*Task details*
Look through the data below and show every line that includes "stylesheet".

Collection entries
──────────

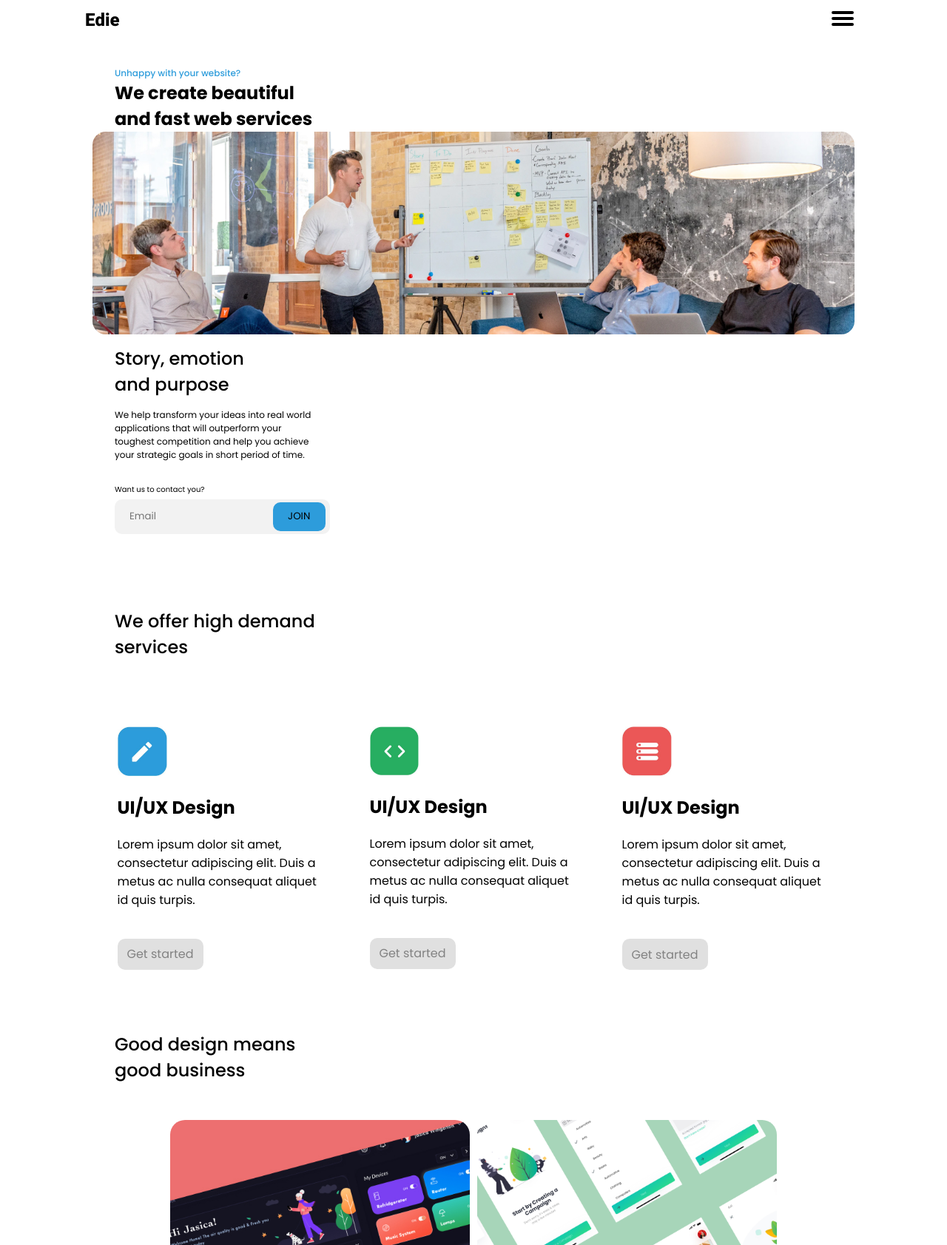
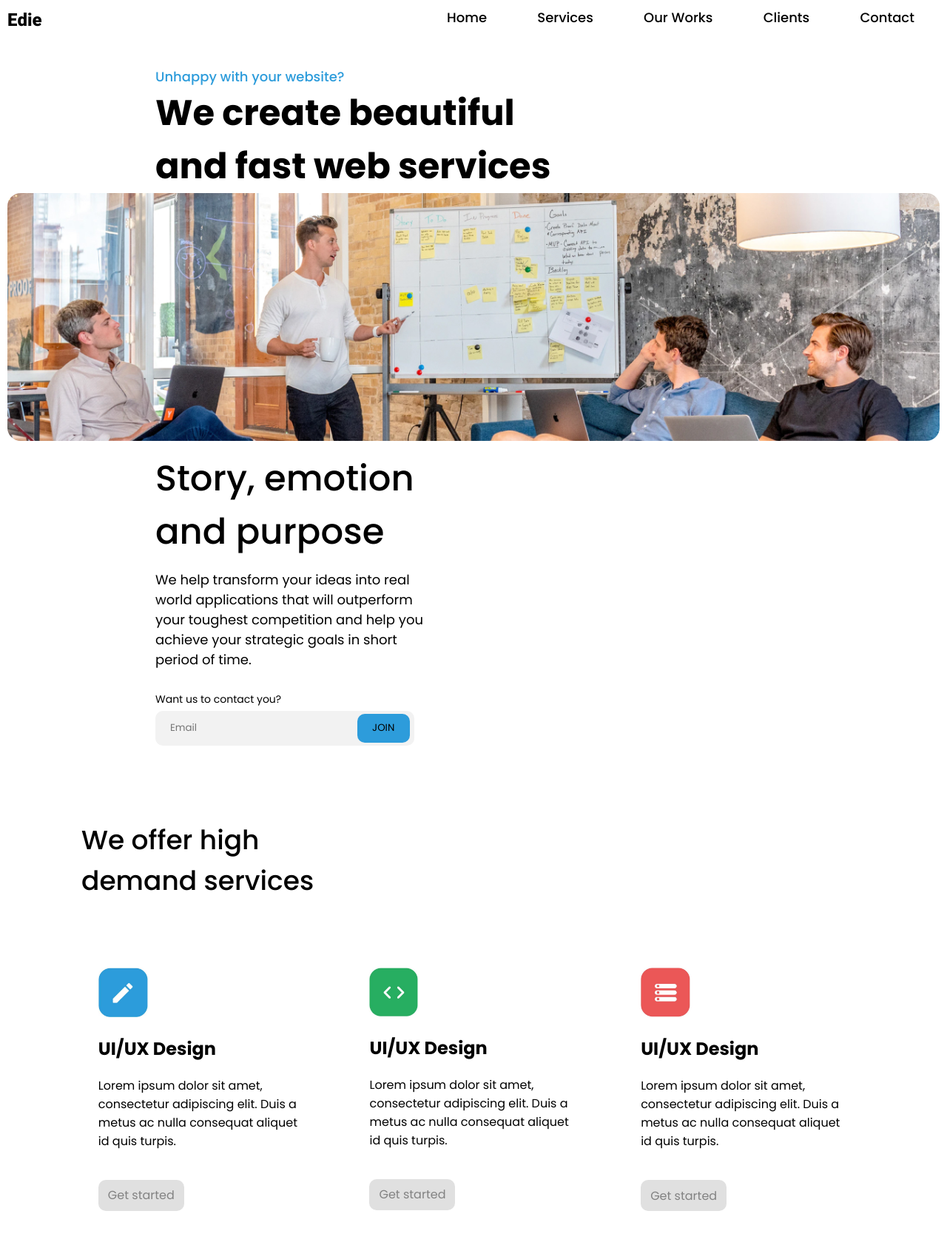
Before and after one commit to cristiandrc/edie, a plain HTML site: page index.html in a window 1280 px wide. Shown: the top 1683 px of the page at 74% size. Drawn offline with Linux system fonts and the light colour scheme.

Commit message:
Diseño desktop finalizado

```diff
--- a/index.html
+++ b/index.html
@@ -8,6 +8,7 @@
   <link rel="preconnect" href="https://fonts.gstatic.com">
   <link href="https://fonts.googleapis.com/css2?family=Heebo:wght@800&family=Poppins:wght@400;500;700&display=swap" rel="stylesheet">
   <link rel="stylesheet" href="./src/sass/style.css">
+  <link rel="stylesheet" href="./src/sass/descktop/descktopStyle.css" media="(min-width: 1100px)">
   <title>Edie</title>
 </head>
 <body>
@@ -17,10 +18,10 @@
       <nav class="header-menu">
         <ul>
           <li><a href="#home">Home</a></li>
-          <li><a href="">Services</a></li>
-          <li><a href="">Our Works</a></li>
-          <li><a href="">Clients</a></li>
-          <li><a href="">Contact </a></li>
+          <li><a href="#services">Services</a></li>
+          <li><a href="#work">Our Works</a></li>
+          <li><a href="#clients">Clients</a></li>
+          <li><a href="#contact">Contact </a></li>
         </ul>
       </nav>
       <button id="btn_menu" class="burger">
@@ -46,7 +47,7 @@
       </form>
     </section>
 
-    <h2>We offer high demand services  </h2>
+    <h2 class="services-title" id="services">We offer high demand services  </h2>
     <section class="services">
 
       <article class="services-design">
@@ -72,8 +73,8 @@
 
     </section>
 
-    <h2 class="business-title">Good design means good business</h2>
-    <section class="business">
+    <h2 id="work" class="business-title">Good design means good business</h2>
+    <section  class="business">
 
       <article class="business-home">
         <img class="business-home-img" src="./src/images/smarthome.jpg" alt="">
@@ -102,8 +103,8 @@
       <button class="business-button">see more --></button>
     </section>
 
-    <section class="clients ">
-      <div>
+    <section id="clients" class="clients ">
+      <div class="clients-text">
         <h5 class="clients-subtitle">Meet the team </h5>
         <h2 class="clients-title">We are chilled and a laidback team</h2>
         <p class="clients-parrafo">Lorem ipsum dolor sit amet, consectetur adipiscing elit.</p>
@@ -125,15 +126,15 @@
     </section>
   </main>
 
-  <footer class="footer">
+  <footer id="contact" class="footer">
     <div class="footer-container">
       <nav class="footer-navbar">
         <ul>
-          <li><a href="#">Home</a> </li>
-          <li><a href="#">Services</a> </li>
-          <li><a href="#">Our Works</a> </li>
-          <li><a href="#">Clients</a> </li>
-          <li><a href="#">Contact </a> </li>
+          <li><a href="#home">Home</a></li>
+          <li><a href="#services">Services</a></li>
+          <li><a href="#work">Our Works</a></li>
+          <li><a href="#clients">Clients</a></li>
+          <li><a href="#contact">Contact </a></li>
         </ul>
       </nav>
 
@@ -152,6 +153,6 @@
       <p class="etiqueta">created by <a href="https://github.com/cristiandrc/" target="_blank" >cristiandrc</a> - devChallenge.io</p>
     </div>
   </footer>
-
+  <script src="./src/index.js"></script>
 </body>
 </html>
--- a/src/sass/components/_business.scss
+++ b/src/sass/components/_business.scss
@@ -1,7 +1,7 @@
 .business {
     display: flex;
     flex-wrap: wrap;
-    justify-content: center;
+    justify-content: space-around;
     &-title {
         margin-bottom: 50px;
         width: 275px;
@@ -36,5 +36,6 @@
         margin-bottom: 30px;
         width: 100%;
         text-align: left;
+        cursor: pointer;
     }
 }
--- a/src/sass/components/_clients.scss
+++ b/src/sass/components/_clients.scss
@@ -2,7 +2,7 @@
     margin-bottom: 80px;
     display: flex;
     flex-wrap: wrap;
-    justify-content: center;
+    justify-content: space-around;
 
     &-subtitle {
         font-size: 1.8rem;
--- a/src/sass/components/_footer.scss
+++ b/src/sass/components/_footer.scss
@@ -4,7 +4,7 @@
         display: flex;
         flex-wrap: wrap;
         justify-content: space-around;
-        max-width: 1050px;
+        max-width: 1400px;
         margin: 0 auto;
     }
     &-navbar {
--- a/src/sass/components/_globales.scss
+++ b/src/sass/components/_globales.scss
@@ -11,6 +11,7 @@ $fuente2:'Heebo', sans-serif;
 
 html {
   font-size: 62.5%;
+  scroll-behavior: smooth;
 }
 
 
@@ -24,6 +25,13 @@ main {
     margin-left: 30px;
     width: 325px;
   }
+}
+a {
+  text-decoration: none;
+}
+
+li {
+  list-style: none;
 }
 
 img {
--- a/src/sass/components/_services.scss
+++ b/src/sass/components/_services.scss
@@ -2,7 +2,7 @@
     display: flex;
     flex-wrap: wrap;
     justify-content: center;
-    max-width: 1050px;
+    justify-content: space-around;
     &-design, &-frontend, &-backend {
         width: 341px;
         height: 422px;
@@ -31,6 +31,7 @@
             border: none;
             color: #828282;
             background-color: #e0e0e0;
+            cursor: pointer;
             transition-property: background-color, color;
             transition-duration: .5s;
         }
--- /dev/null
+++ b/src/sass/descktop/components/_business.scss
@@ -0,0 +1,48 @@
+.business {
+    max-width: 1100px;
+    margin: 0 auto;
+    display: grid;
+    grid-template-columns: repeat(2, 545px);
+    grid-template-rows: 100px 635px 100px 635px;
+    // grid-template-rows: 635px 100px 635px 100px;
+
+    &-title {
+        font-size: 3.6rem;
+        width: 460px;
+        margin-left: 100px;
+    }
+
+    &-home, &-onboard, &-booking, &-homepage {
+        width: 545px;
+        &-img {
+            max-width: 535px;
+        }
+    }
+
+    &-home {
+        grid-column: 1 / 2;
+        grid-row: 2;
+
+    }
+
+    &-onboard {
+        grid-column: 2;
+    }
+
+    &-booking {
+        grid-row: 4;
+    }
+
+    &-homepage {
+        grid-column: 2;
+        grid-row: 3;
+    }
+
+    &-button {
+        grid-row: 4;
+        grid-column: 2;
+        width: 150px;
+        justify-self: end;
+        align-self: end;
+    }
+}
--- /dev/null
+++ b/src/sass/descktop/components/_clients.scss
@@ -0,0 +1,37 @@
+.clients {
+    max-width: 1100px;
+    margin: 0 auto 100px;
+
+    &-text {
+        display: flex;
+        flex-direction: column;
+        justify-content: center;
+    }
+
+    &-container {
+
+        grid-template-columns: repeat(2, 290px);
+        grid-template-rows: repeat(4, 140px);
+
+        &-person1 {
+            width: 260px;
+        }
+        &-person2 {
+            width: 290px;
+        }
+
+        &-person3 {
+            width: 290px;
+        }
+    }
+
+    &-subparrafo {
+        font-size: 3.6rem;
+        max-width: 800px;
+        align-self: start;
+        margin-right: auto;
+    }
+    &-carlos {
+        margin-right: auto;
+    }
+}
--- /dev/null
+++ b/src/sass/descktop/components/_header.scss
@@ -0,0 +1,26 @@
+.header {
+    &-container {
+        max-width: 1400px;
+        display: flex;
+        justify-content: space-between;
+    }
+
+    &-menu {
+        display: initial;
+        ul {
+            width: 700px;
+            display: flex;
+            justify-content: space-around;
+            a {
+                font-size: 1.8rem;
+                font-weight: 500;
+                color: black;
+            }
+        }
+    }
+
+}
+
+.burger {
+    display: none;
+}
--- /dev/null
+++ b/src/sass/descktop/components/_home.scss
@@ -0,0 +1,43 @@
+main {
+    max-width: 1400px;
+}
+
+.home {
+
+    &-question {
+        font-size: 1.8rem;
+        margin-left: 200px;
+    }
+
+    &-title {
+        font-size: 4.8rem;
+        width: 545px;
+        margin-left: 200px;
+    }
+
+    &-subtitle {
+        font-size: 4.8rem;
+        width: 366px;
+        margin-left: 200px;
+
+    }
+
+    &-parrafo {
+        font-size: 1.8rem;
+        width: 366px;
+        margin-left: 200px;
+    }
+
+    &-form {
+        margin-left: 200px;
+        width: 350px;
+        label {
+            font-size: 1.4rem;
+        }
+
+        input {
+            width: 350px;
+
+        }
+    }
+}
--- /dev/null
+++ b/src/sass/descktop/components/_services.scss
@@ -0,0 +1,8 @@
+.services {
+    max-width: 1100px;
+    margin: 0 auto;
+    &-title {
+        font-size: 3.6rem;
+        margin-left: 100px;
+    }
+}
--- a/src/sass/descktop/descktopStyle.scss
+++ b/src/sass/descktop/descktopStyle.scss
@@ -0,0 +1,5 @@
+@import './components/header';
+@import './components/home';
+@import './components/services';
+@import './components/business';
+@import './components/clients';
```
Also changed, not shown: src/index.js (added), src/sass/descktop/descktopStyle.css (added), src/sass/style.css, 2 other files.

──────────

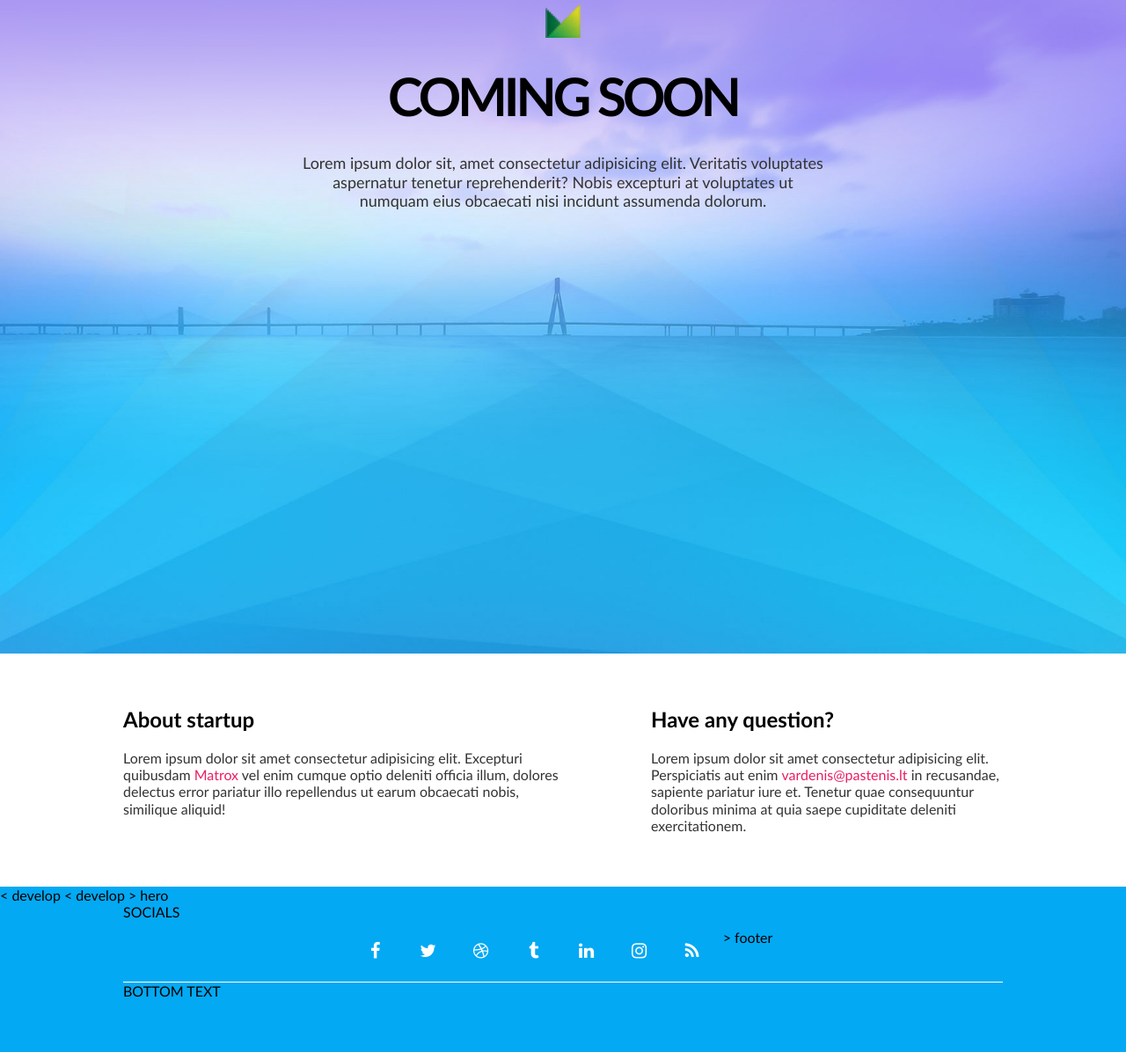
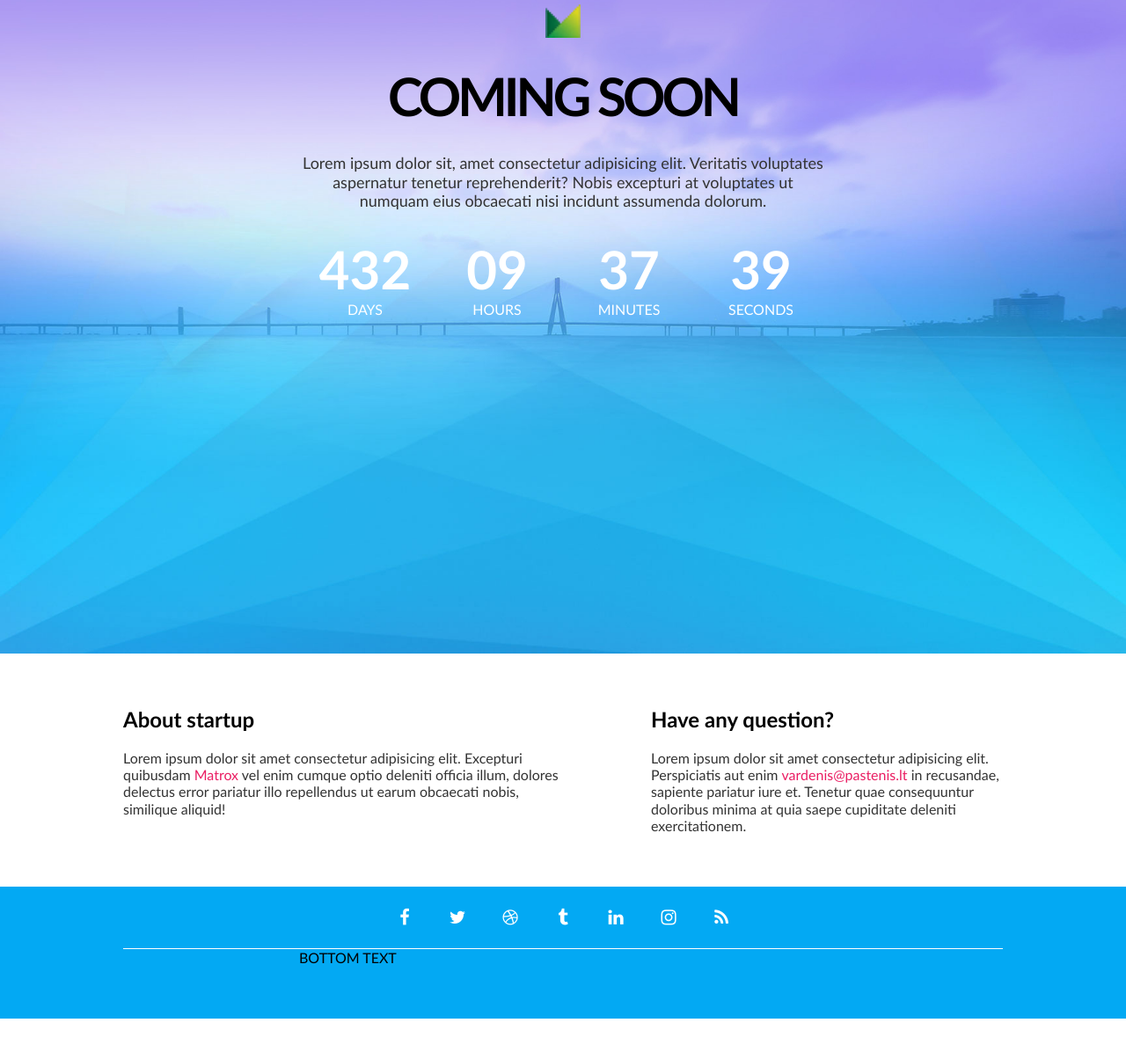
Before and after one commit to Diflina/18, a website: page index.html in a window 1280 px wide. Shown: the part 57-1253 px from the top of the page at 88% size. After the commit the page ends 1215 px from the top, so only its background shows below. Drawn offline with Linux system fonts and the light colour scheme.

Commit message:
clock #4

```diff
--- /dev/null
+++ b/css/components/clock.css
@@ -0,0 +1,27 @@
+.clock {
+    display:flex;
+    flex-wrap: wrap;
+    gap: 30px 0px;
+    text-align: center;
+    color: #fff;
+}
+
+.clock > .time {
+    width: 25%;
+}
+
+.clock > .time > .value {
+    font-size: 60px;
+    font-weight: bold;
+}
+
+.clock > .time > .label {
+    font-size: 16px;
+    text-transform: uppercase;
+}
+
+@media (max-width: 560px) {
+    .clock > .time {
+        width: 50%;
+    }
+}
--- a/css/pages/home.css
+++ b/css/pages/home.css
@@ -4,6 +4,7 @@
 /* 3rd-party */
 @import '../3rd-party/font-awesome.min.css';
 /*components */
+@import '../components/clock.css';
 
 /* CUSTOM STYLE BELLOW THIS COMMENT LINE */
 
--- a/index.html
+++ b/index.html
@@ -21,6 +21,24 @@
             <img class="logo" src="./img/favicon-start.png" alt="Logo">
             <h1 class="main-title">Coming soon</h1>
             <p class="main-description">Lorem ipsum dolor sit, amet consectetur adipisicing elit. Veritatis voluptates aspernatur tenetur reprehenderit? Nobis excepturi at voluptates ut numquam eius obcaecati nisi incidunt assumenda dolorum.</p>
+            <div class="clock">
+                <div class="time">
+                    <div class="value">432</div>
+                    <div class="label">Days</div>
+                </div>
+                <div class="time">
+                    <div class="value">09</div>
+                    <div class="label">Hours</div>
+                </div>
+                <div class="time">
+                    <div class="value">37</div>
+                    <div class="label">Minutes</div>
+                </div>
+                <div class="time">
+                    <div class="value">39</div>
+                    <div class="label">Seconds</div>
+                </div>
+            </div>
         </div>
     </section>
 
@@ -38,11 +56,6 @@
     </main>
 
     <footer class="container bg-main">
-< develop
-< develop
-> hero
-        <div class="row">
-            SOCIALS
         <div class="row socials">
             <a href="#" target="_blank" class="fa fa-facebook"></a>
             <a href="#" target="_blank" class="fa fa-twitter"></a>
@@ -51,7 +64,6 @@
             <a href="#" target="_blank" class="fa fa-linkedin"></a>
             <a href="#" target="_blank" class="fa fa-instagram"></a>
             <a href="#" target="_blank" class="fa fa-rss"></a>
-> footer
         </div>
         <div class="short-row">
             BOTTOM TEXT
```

──────────

*Answer to the exercise*
   <link href="https://fonts.googleapis.com/css2?family=Heebo:wght@800&family=Poppins:wght@400;500;700&display=swap" rel="stylesheet">
   <link rel="stylesheet" href="./src/sass/style.css">
+  <link rel="stylesheet" href="./src/sass/descktop/descktopStyle.css" media="(min-width: 1100px)">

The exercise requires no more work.